While it is good news that the price cap has been lowered, in practice it is still much higher than previous cap levels – thanks to high energy costs caused by excess post-pandemic demand and the conflict in Ukraine.

Energy Price Guarantee

Although it’s important to be aware of the price cap level, it is currently moot thanks to the Government’s additional Energy Price Guarantee (EPG), which was created to protect households from soaring costs last Winter.

Initially, the Government set the EPG at £2,500 per household. This was calculated like the price cap, keeping the cost per kWh lower than the market price – effectively subsidising household bills. The EPG was set to rise to £3,000 in April, but at the Spring Budget Chancellor Jeremy Hunt confirmed it would be maintained at the same initial level until June this year. The Government has also been paying a £400 rebate to all households, which should have been arriving monthly in the bill payer’s bank account over six months in payments of around £67.

Energy price outlook

The Government’s EPG is set to end in June. However, it looks increasingly likely that Ofgem will set a new price cap at this point below the EPG level anyway – rendering it effectively unnecessary. This is chiefly thanks to easing of the energy price shock and the market normalising, as it adapts to the new environment after Russia’s invasion of Ukraine.

In terms of actual prices to expect, this is subject to change, but current estimates from Cornwall Insight, an energy market analysis firm, suggest a new price cap of £2,024 in July this year, and £2,074 from October. This is of course subject to change as the market develops, but hopefully the direction of travel will continue downward for now, particularly if the global economy shows signs of weakness in the months ahead.
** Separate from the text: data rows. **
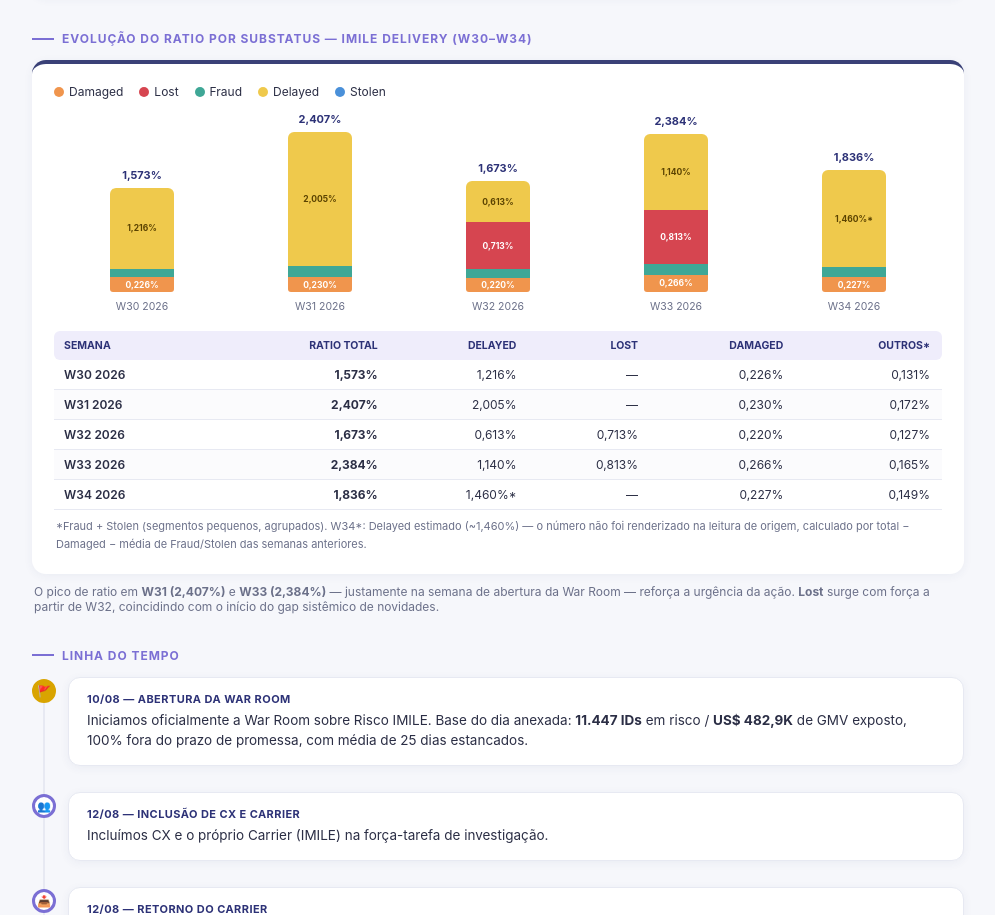
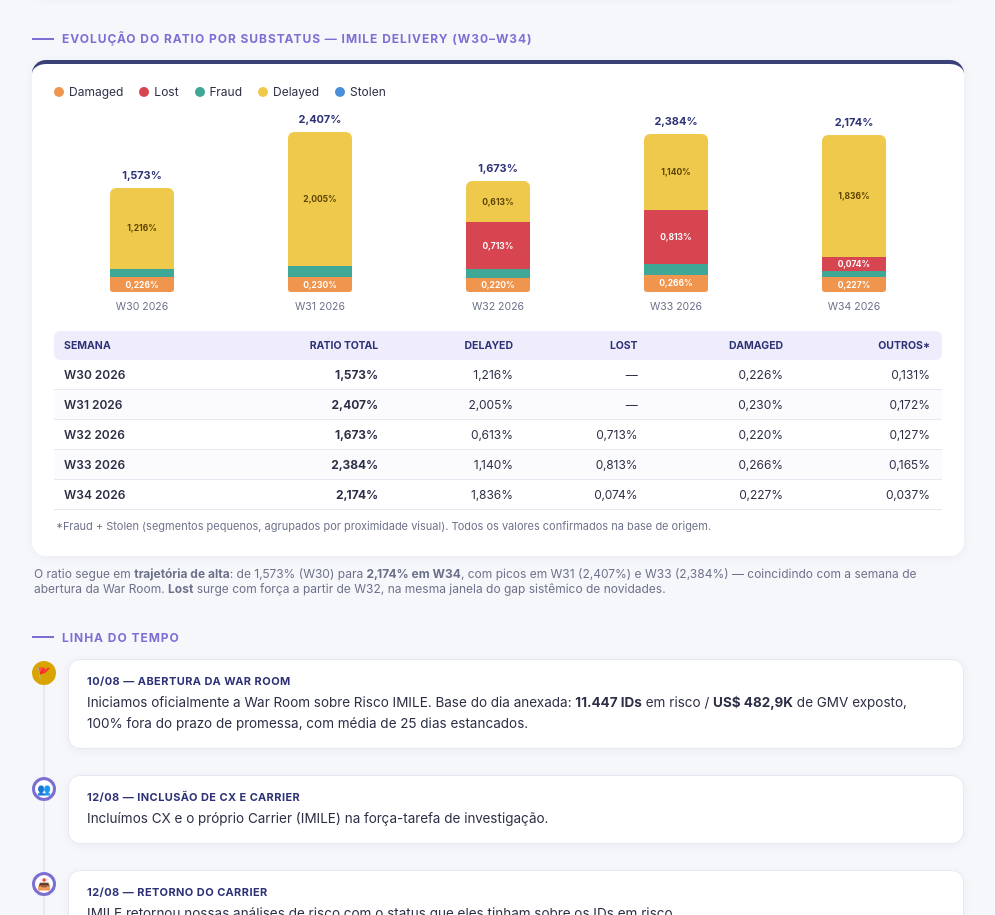
Before and after one commit to pprates1/grid-bpp-imile, a plain HTML site: page index.html in a window 1280 px wide. Shown: the part 834-1749 px from the top of the page, without its empty margins (142-1137 px from the left). Drawn offline with Linux system fonts and the light colour scheme.

Commit message:
Update index.html

```diff
--- a/index.html
+++ b/index.html
@@ -198,9 +198,9 @@
         </thead>
         <tbody id="ratio-stack-table"></tbody>
       </table>
-      <p style="font-size:11px;color:var(--ink-soft);margin:8px 2px 0;">*Fraud + Stolen (segmentos pequenos, agrupados). W34*: Delayed estimado (~1,460%) — o número não foi renderizado na leitura de origem, calculado por total − Damaged − média de Fraud/Stolen das semanas anteriores.</p>
+      <p style="font-size:11px;color:var(--ink-soft);margin:8px 2px 0;">*Fraud + Stolen (segmentos pequenos, agrupados por proximidade visual). Todos os valores confirmados na base de origem.</p>
     </div>
-    <p style="font-size:12px;color:var(--ink-soft);margin:10px 2px 0;">O pico de ratio em <b>W31 (2,407%)</b> e <b>W33 (2,384%)</b> — justamente na semana de abertura da War Room — reforça a urgência da ação. <b>Lost</b> surge com força a partir de W32, coincidindo com o início do gap sistêmico de novidades.</p>
+    <p style="font-size:12px;color:var(--ink-soft);margin:10px 2px 0;">O ratio segue em <b>trajetória de alta</b>: de 1,573% (W30) para <b>2,174% em W34</b>, com picos em W31 (2,407%) e W33 (2,384%) — coincidindo com a semana de abertura da War Room. <b>Lost</b> surge com força a partir de W32, na mesma janela do gap sistêmico de novidades.</p>
   </section>
 
   <section>
@@ -402,7 +402,7 @@ const ratioData = [
   {week:"W31 2026", total:2.407, delayed:2.005, lost:0, damaged:0.230, outros:0.172, est:false},
   {week:"W32 2026", total:1.673, delayed:0.613, lost:0.713, damaged:0.220, outros:0.127, est:false},
   {week:"W33 2026", total:2.384, delayed:1.140, lost:0.813, damaged:0.266, outros:0.165, est:false},
-  {week:"W34 2026", total:1.836, delayed:1.460, lost:0, damaged:0.227, outros:0.149, est:true},
+  {week:"W34 2026", total:2.174, delayed:1.836, lost:0.074, damaged:0.227, outros:0.037, est:false},
 ];
 const maxRatio = Math.max(...ratioData.map(d => d.total));
 const fmtPct = n => n.toLocaleString('pt-BR',{minimumFractionDigits:3,maximumFractionDigits:3}) + '%';
```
Any opinions stated are honestly held but are not guaranteed and should not be relied upon.
The information contained in this document is not to be regarded as an offer to buy or sell, or the solicitation of any offer to buy or sell, any investments or products.
The content of this document is for information only. It is advisable that you discuss your personal financial circumstances with a financial adviser before undertaking any investments.
All the data contained in the communication is believed to be reliable but may be inaccurate or incomplete. Unless otherwise specified all information is produced as of 20th April 2023.